Signature: Steve Sheggrud

Euonymus Leaf Notcher Moth

Euonymus Leaf Notcher Moth

Dear Steve,
That was a good guess, but this is actually an invasive, exotic Euonymus Leaf Notcher Moth,
Pryeria sinica, a species from Asia first detected in Maryland in 2001 according to BugGuide.  We first reported on the Euonymus Leaf Notcher in 2005.  Since sightings of the adult moth are most common late in the fall, and since this is an invasive species that gardeners should know about, we are tagging this as our Bug of the Month for November 2015.

What's That Bug? does not endorse extermination

Subject: A black-winged pink-headed bug
Location: Jiangsu province, China
July 31, 2015 7:11 am
Hi, Could you help me identify the species/ name of this bug? thanks
Signature: a bug lover

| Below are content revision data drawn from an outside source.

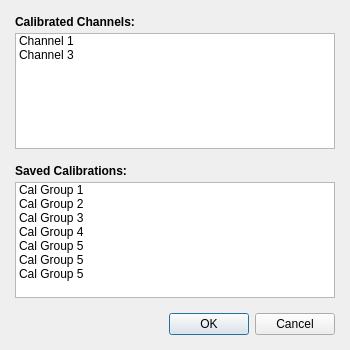
Before: the Qt Designer form getCalibrationDialog.ui in Terrabits/S2pExtractor, drawn with Qt 5.
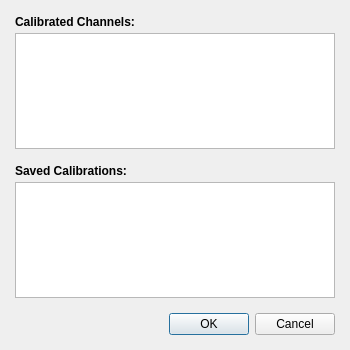
After: the same form once the commit is applied.

Commit message: Added a ton of stuff: Calibration, updated getCalibrationDialog, CalibrationWidgetMap, Ports, updated getPortsDialog, PortsWidgetMap, updated getFilenamesDialog, Data, etc etc

Patch:
```diff
--- a/getCalibrationDialog.ui
+++ b/getCalibrationDialog.ui
@@ -74,16 +74,6 @@
         <property name="selectionBehavior">
          <enum>QAbstractItemView::SelectItems</enum>
         </property>
-        <item>
-         <property name="text">
-          <string>Channel 1</string>
-         </property>
-        </item>
-        <item>
-         <property name="text">
-          <string>Channel 3</string>
-         </property>
-        </item>
        </widget>
       </item>
      </layout>
@@ -141,41 +131,6 @@
         <property name="editTriggers">
          <set>QAbstractItemView::NoEditTriggers</set>
         </property>
-        <item>
-         <property name="text">
-          <string>Cal Group 1</string>
-         </property>
-        </item>
-        <item>
-         <property name="text">
-          <string>Cal Group 2</string>
-         </property>
-        </item>
-        <item>
-         <property name="text">
-          <string>Cal Group 3</string>
-         </property>
-        </item>
-        <item>
-         <property name="text">
-          <string>Cal Group 4</string>
-         </property>
-        </item>
-        <item>
-         <property name="text">
-          <string>Cal Group 5</string>
-         </property>
-        </item>
-        <item>
-         <property name="text">
-          <string>Cal Group 5</string>
-         </property>
-        </item>
-        <item>
-         <property name="text">
-          <string>Cal Group 5</string>
-         </property>
-        </item>
        </widget>
       </item>
      </layout>
```
Left out of the diff: 47 changed lines with no effect on the pictures. The commit also changes 25 other files.
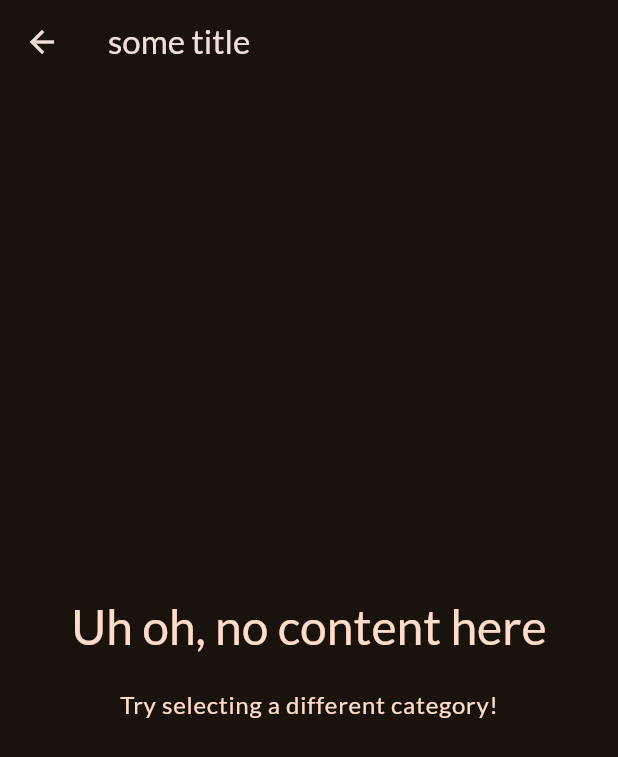
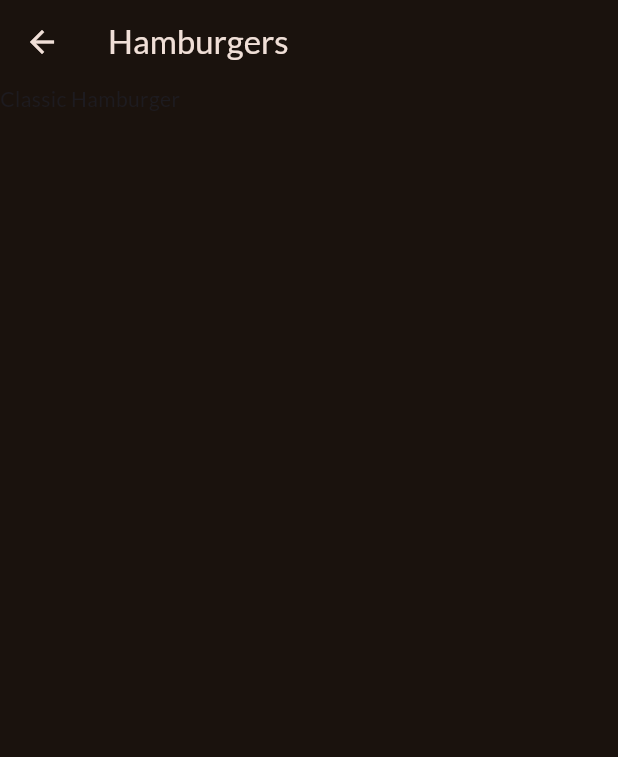
Before and after one commit to birgit2704/meals_app, a Flutter app: the screen it shows after launch, after a tap on "Hamburgers", on a phone screen of 412 x 824 dp. Shown: the top 757 px of the screen. Run offline on Flutter 3.47's test engine with Material 3 defaults, Android fonts, the phone set to English and light mode, and no system bars; our stand-ins replace google_fonts.

Commit message:
passing data to meals screen

```diff
--- a/lib/screens/categories_screen.dart
+++ b/lib/screens/categories_screen.dart
@@ -2,16 +2,24 @@ import 'package:flutter/material.dart';
 import 'package:meals/data/dummy_data.dart';
 import 'package:meals/screens/meals_screen.dart';
 import 'package:meals/widgets/category_grid_item.dart';
+import 'package:meals/model/category.dart';
 
 class CategoriesScreen extends StatelessWidget {
   const CategoriesScreen({super.key});
 
-  void _selectCategory(
-    BuildContext context,
-  ) {
-    Navigator.of(context).push(MaterialPageRoute(
-        builder: (ctx) =>
-            const MealsScreen(title: 'some title',  meals: [])));
+  void _selectCategory(BuildContext context, Category category) {
+    final filteredMeals = dummyMeals
+        .where((meal) => meal.categories.contains(category.id))
+        .toList();
+
+    Navigator.of(context).push(
+      MaterialPageRoute(
+        builder: (ctx) => MealsScreen(
+          title: category.title,
+          meals: filteredMeals
+          ),
+      ),
+    );
   }
 
   @override
@@ -32,7 +40,7 @@ class CategoriesScreen extends StatelessWidget {
               (category) => CategoryGridItem(
                   category: category,
                   onSelectCategory: () {
-                    _selectCategory(context);
+                    _selectCategory(context, category);
                   }),
             )
             .toList(),
--- a/lib/screens/meals_screen.dart
+++ b/lib/screens/meals_screen.dart
@@ -10,19 +10,29 @@ class MealsScreen extends StatelessWidget {
   @override
   Widget build(BuildContext context) {
 
- Widget content = Center(child: Column(
+    Widget  content = Center(
+        child: Column(
           mainAxisSize: MainAxisSize.min,
           mainAxisAlignment: MainAxisAlignment.center,
           children: [
-   Text('Uh oh, no content here', style: Theme.of(context).textTheme.headlineLarge!.copyWith(color: Theme.of(context).colorScheme.onPrimaryContainer)),
+            Text('Uh oh, no content here',
+                style: Theme.of(context).textTheme.headlineLarge!.copyWith(
+                    color: Theme.of(context).colorScheme.onPrimaryContainer)),
             const SizedBox(height: 20),
-  Text('Try selecting a different category!',
-  style: Theme.of(context).textTheme.bodyLarge!.copyWith(color: Theme.of(context).colorScheme.onPrimaryContainer),),
-],),);
+            Text(
+              'Try selecting a different category!',
+              style: Theme.of(context).textTheme.bodyLarge!.copyWith(
+                  color: Theme.of(context).colorScheme.onPrimaryContainer),
+            ),
+          ],
+        ),
+      );
 
-if (meals.isNotEmpty){
- content = ListView.builder(itemBuilder: (ctx, index) =>
-        Text(meals[index].title),
+
+    if (meals.isNotEmpty) {
+      content = ListView.builder(
+        itemCount: meals.length,
+        itemBuilder: (ctx, index) => Text(meals[index].title),
       );
     }
 
@@ -30,7 +40,6 @@ if (meals.isNotEmpty){
         appBar: AppBar(
           title: Text(title),
         ),
-      body: content
-    );
+        body: content);
   }
 }
```
Lines whose indentation alone changed are shown as unchanged.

Histia flabellicornis:  Leaf Skeletonizing Moth

Histia flabellicornis: Leaf Skeletonizing Moth

Dear bug lover,
This request had us confused for a bit at first.  Though it looks decidedly mothlike, the antennae had us believing this might be a Fishfly in the Subfamily Chauliodinae, which delayed our ability to quickly find an identification.  Then we found a similar looking diurnal moth from China on FlickR that is identified as
Cyclosia midamia in the family Zygaenidae and we resumed our search, eventually finding a side view of Histia flabellicornis on the Digest of Taiwan Lepidopterology page.  A dorsal view on FlickR has us confident that your moth is indeed Histia flabellicornis, a Leaf Skeletonizing Moth in the family Zygaenidae.  Insect Creations describes it as:  “A wonderful and some what rare moth. The wing shape is very unique.”

What's That Bug? does not endorse extermination